Learning from Each Other with Jason Tuller

Learning from Each Other with Jason Tuller
November 21, 2022

Is there a community that you see that is doing something well? Perhaps you wished your community was able to copy their success? Maybe you can.

There are some communities that have a track record of success. Maybe they have had success in attracting new housing. Maybe their downtown is full and vibrant. How do you learn from them? A simple way is to pick up a phone. Call the city office, ask them questions about their success. Many times there is a process that they have followed in order to bring change to their community.

There are a lot of various grants available from the state for downtown revitalization, housing, or infrastructure. These grants are competitive, there are always more application request than there is money available. Those communities that win consistently are following the grant guidelines properly. They have worked with the grant managers to get their applications finished and to get through all of the steps needed to be considered a good applicant.

In many cases granting agencies look for capacity. Does your community or organization have the capacity to handle grant reporting? Do you have proper accounting, audits (if required), and the ability to manage the funds once they are given to you? Do you have the match money required for the grant, or a plan to get that money? Is the project something where you need pre-applications for subgrantees (if you are getting housing rehabilitation money, do you have some homeowners with applications already submitted)?

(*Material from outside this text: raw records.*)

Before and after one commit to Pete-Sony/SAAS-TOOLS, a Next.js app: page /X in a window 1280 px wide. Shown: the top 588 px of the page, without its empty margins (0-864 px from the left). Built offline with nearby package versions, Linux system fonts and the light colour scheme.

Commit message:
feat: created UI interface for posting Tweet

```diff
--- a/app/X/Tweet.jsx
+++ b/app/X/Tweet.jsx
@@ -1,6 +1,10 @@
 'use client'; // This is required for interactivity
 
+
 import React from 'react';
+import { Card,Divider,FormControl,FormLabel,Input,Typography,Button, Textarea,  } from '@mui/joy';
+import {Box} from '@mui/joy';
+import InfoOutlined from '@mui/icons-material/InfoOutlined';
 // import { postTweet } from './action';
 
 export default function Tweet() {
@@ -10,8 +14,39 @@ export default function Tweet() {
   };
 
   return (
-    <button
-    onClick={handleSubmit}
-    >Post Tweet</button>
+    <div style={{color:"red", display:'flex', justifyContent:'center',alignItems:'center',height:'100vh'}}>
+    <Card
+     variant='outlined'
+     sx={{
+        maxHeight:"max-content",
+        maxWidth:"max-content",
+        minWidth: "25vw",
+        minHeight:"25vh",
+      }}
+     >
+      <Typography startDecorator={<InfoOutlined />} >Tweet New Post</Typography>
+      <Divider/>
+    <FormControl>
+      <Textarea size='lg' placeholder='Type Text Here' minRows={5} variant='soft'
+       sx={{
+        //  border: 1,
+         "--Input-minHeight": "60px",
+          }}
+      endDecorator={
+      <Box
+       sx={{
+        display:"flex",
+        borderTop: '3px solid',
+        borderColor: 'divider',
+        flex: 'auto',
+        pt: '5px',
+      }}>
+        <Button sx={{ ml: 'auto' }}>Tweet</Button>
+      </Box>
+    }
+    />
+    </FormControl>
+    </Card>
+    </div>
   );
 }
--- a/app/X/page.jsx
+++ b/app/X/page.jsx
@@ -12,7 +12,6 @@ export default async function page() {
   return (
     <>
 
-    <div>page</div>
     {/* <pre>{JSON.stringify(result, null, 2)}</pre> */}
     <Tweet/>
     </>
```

Getting outside grants into your communities can really make a change. I live in Hebron, and when I moved in the downtown didn’t look good at all. They tore one building down and literally the front of the next door building fell down. Many of the local downtown buildings needed significant rehab. The city of Hebron has been very successful in getting downtown revitalization grants for the community. It has been a marked improvement in downtown, many business storefronts have been restored and rebuilt. It is a great change. They just received a second round of grant funding to do more business storefronts.

If you call one of these successful communities, don’t be surprised if the answer that you receive is that the process started X years ago. Like many things in life, local improvements and grant applications are not a quick fix. In my former position as a community developer, I was placed in a position where a housing project had been in the works for three to five years before I came into the position. They had built a relationship with a housing developer for many years before a project came to town. They had to build that trust with him before he would commit to visiting the community and then to building homes. Then he received some grants and financing and was able to build some homes. We were able to work with him on another project a few years later. That second project took two years to get our application approved. Nothing comes quickly.

If you see a successful community, give them a call, ask some questions. See how long they’ve been working on the project that you’re interested in. Ask them what projects came before. How did they get community buy in? How did they prove that buy in to the granting agency? Were there surveys involved? Who helped with those surveys? How many times did you apply before you were approved? How do you manage the paperwork? All of these questions will lead you to more information that you can use as you build your community.

If your community could benefit from any of Rural Prosperity Nebraska's ideas that I’ve discussed in this column, please reach out to me. I’d love to speak to your community about these topics. You can reach me at jason.tuller@unl.edu or at the Thayer County office at 402-768-7212.

Jason Tuller is an Extension Educator for the University of Nebraska – Lincoln. He works in the Rural Prosperity Nebraska program and covers ten-county area including Kearney, Adams, Clay, Fillmore, Saline, Franklin, Webster, Nuckolls, Thayer, and Jefferson Counties.